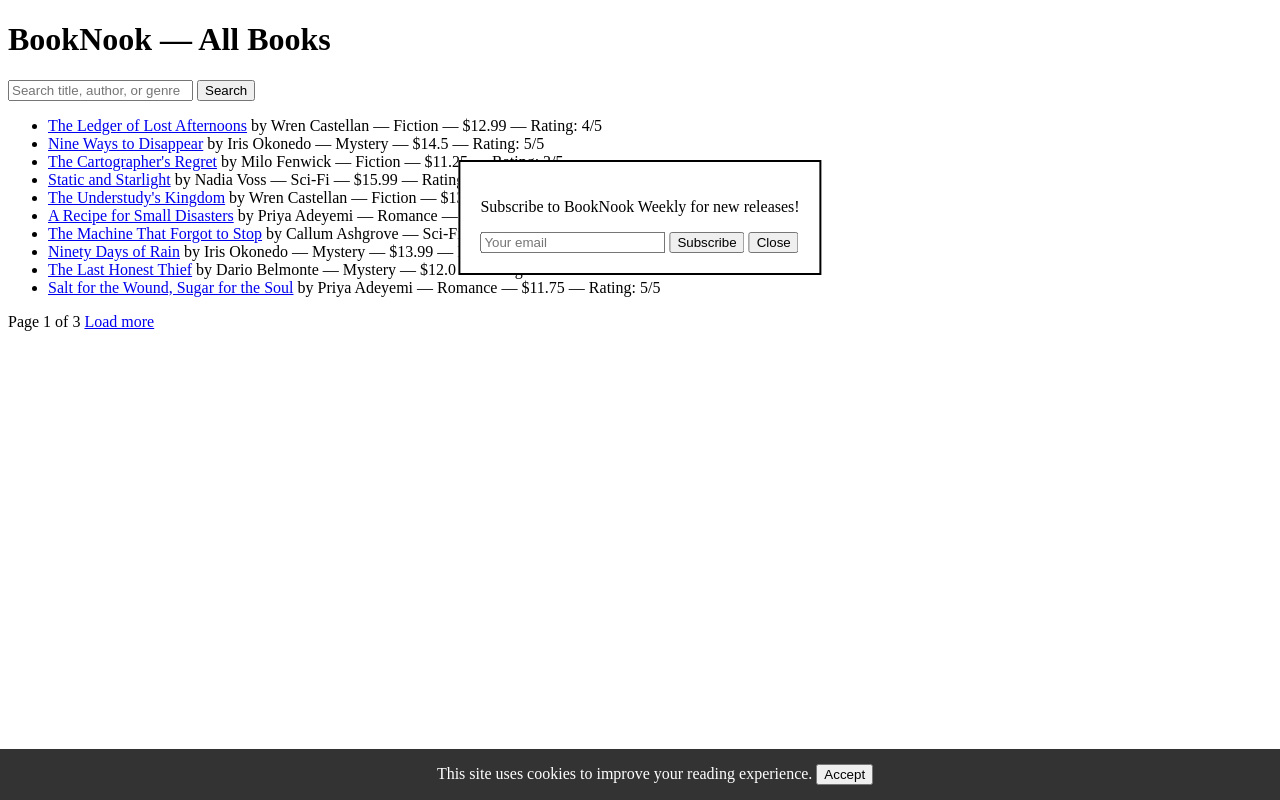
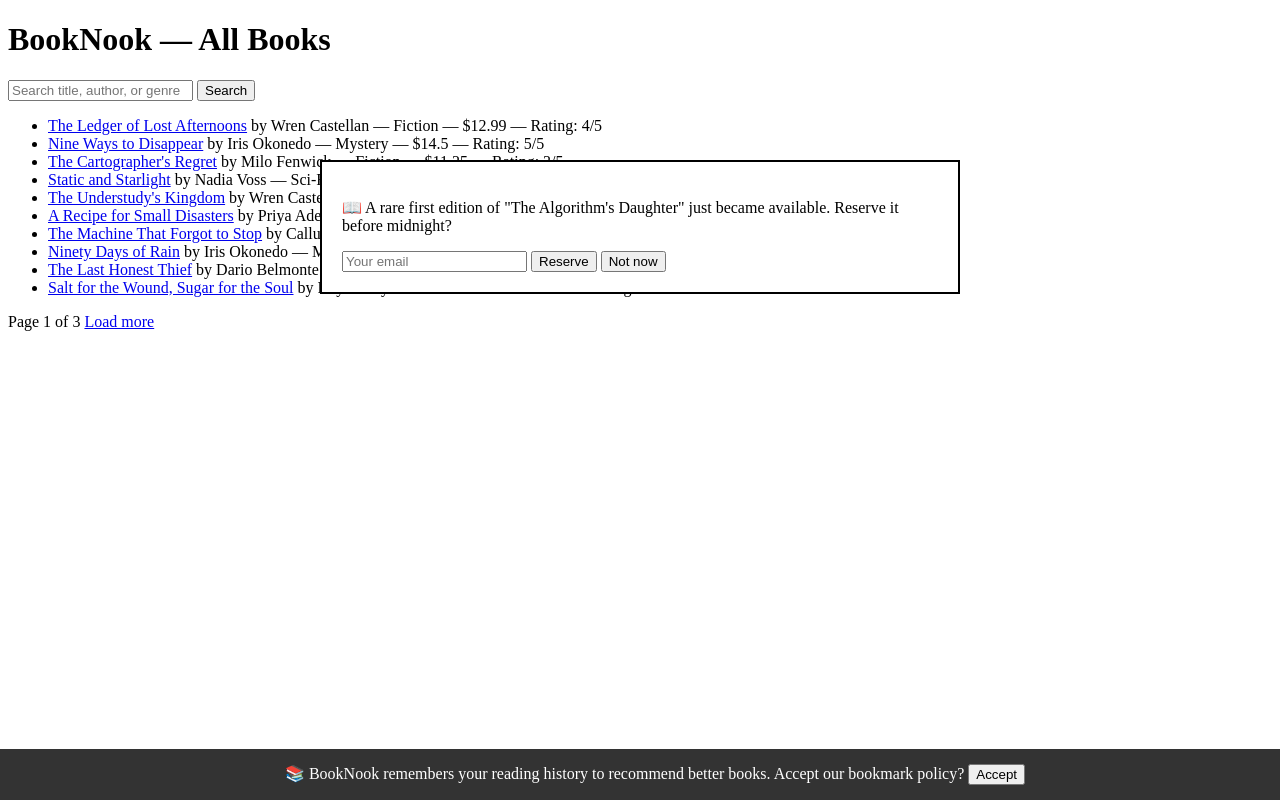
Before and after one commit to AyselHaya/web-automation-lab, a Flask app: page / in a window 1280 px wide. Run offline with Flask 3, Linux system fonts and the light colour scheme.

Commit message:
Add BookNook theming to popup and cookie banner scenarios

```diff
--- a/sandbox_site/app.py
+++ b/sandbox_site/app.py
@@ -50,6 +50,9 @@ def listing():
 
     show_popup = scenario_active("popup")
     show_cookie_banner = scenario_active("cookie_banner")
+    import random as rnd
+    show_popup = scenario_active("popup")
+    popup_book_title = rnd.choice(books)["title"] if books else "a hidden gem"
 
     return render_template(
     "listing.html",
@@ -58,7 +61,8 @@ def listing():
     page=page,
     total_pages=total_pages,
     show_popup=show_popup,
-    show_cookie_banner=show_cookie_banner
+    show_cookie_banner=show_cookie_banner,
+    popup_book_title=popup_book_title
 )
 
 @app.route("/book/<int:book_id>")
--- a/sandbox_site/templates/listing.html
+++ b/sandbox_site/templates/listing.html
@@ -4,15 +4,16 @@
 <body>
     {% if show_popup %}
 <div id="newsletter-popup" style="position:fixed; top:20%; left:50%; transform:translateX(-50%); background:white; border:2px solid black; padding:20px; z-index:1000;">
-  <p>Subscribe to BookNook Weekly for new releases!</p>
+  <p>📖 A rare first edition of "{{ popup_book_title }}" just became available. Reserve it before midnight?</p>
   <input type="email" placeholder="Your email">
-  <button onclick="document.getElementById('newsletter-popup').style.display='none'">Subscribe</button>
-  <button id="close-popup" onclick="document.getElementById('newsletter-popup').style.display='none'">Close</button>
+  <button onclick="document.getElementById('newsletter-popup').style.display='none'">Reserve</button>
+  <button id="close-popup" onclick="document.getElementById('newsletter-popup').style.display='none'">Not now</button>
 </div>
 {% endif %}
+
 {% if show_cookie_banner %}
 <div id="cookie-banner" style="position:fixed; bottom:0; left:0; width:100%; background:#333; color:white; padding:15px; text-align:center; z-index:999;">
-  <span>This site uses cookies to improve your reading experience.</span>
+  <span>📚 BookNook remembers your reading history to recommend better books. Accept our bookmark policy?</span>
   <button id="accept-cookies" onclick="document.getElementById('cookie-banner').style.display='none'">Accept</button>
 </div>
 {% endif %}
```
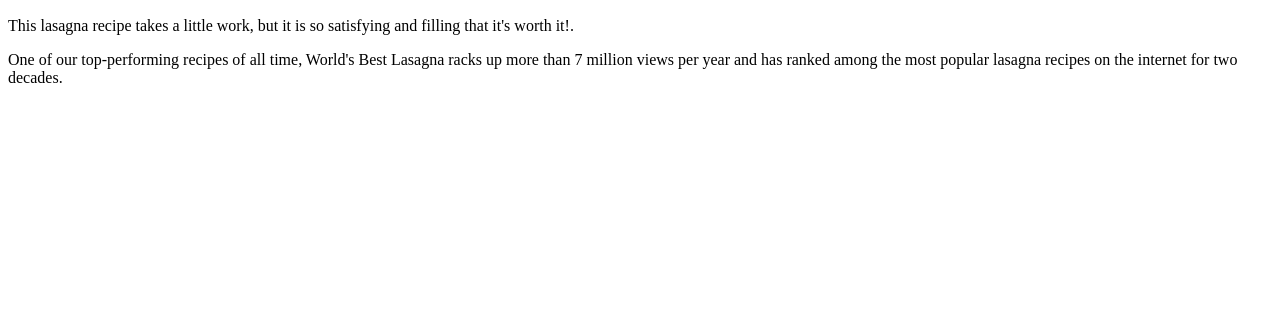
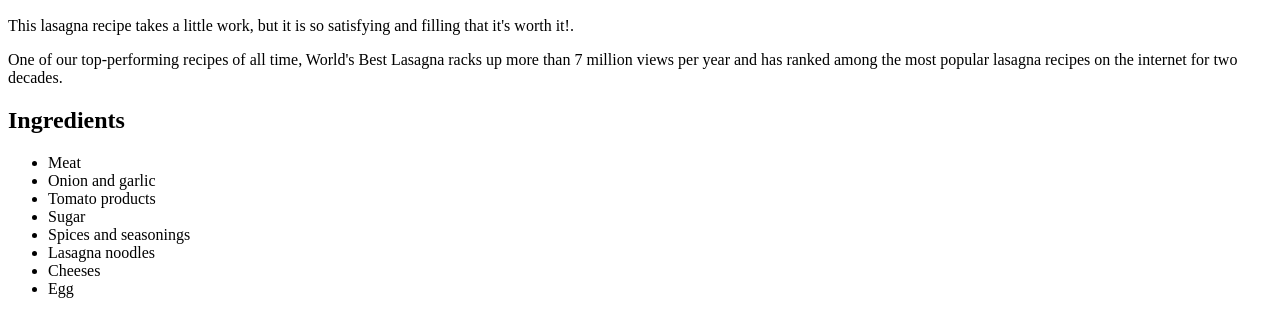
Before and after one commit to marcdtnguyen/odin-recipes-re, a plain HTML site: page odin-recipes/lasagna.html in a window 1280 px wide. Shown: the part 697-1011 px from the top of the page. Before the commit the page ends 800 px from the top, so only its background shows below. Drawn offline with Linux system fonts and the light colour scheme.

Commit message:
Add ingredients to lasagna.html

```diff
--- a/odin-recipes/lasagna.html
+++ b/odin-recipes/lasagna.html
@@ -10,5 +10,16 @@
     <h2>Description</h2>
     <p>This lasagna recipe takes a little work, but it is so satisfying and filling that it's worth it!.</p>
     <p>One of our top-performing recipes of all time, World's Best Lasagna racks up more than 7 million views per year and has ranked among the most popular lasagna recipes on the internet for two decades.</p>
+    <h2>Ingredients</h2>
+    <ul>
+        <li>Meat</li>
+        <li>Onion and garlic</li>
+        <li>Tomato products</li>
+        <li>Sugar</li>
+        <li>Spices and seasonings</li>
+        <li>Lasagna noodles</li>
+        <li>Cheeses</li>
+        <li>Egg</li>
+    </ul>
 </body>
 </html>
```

....

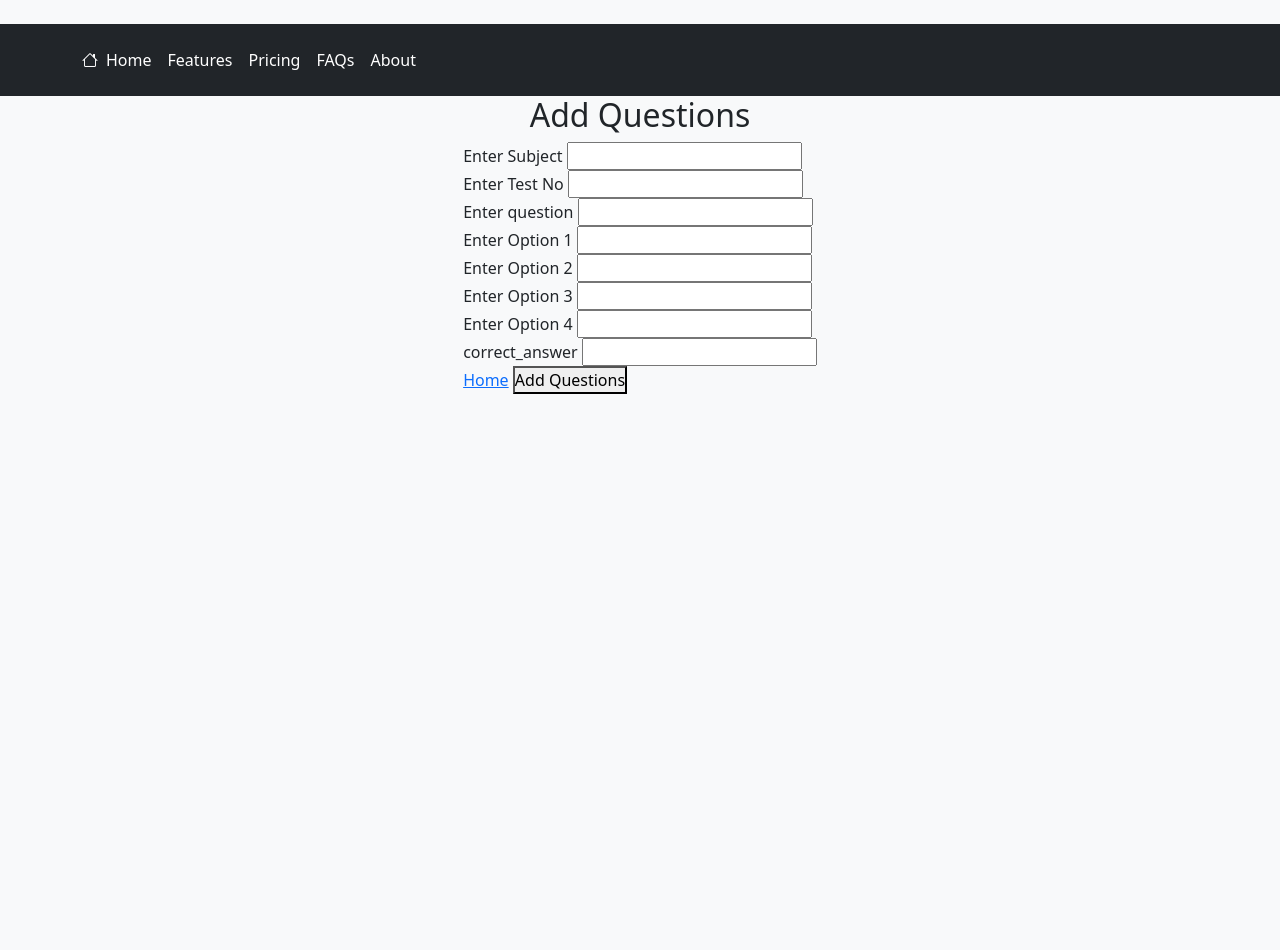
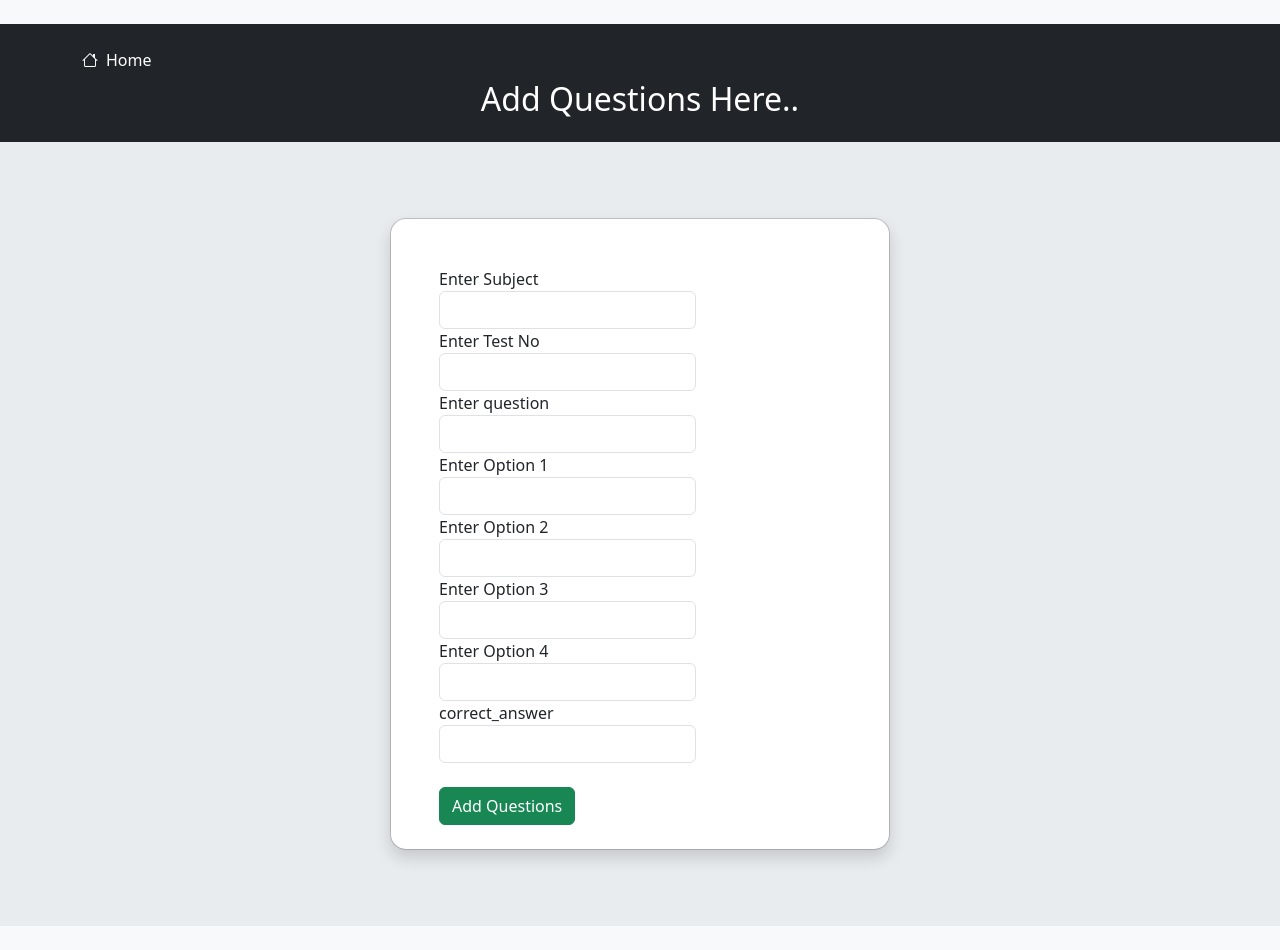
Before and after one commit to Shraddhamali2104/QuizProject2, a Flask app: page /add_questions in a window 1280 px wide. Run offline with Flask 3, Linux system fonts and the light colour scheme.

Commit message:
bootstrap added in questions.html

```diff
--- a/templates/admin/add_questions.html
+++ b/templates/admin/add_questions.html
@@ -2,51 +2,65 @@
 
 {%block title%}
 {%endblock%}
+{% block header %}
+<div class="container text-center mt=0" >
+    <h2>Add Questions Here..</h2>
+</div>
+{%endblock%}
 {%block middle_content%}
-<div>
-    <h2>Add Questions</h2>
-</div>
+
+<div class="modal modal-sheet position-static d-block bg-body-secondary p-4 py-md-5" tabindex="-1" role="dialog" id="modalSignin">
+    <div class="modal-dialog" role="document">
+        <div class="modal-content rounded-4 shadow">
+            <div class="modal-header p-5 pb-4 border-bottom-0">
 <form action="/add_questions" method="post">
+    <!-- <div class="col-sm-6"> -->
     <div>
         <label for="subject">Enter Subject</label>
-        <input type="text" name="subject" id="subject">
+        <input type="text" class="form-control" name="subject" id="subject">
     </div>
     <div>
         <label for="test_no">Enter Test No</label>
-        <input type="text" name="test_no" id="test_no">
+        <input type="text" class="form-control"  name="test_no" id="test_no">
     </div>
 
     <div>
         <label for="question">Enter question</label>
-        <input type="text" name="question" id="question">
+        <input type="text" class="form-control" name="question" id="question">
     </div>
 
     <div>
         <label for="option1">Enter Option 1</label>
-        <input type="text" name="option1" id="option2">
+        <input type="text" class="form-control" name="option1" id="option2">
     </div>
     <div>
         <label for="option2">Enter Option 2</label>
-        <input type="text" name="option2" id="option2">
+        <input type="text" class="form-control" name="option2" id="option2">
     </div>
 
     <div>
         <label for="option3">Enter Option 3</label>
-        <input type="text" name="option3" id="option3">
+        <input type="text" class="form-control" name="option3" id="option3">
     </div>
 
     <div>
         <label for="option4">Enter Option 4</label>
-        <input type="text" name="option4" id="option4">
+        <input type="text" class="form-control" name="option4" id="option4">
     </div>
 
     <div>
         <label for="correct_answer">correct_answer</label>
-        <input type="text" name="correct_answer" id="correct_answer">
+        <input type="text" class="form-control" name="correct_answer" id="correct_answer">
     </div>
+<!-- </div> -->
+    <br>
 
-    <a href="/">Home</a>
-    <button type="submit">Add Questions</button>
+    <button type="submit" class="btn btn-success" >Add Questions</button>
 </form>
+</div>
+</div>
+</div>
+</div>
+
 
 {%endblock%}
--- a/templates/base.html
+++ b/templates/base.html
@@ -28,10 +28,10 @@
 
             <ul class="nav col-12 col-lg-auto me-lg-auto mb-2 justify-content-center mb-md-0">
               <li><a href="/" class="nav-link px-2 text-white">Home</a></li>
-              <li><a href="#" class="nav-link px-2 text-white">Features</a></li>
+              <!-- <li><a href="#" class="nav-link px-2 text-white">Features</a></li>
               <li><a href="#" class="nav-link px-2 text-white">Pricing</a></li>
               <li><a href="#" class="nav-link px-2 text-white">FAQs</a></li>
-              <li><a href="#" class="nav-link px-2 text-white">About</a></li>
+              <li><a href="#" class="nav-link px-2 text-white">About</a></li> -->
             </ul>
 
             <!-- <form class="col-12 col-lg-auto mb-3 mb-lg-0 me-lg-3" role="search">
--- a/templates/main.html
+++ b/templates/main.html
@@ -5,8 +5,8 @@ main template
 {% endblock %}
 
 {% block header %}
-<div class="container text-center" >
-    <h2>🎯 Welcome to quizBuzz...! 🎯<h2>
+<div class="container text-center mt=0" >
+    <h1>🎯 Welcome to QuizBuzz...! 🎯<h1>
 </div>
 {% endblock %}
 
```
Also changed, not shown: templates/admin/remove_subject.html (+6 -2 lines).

....

Task to complete:
Scan the data for the word "templates" and copy every line where it shows up.

Result of the exercise:
--- a/sandbox_site/templates/listing.html
+++ b/sandbox_site/templates/listing.html
--- a/templates/admin/add_questions.html
+++ b/templates/admin/add_questions.html
--- a/templates/base.html
+++ b/templates/base.html
--- a/templates/main.html
+++ b/templates/main.html
Also changed, not shown: templates/admin/remove_subject.html (+6 -2 lines).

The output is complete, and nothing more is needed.